**Instructions to follow**
Count the lines below that contain "Tools". Give only the number.

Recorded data
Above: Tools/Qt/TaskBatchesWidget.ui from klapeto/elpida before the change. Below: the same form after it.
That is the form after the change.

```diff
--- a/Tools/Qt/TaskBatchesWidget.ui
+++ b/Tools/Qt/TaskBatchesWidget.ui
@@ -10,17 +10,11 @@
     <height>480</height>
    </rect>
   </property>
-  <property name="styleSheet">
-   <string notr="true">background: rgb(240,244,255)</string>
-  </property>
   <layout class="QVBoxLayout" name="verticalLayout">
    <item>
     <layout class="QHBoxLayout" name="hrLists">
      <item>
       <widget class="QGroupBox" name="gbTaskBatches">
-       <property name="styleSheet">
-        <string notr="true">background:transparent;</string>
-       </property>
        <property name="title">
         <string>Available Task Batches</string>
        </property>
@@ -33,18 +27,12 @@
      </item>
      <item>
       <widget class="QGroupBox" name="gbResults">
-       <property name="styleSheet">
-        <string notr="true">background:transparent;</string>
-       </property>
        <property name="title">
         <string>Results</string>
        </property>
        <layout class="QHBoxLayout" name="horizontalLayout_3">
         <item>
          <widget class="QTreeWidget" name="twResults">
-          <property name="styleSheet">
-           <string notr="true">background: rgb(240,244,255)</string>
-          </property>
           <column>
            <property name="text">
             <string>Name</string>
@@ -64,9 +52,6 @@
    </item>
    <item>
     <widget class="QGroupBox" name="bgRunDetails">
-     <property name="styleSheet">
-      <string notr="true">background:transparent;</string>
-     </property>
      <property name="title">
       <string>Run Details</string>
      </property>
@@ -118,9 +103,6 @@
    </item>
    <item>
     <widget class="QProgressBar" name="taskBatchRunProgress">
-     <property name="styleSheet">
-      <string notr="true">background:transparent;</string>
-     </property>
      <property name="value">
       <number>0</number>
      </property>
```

**Worked solution**
3